=== INFORMATION PROVIDED ===

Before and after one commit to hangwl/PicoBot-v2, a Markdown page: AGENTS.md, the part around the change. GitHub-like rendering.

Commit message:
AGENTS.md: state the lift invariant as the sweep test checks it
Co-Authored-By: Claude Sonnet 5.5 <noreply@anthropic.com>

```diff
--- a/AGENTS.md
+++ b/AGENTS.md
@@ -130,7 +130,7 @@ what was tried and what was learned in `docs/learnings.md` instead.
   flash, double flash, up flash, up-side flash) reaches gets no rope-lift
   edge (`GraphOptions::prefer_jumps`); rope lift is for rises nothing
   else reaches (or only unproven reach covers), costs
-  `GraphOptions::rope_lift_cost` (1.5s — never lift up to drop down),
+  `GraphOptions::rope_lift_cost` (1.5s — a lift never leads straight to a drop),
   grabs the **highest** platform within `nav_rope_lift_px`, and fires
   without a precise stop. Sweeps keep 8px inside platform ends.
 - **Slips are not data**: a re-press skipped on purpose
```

===

→ PROBLEM STATEMENT
Each line of the material above that contains the string "reaches" adds one to the count; report the final count only.

→ TASK RESPONSE
2